* _What the task requires_: Scan the records below and report how many lines include the string "README"; the number alone will do.

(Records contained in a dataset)

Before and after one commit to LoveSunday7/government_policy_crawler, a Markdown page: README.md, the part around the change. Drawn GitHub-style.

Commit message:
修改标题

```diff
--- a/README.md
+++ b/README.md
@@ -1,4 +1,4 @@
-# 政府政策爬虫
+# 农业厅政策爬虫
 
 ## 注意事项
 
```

* _Response area_: 3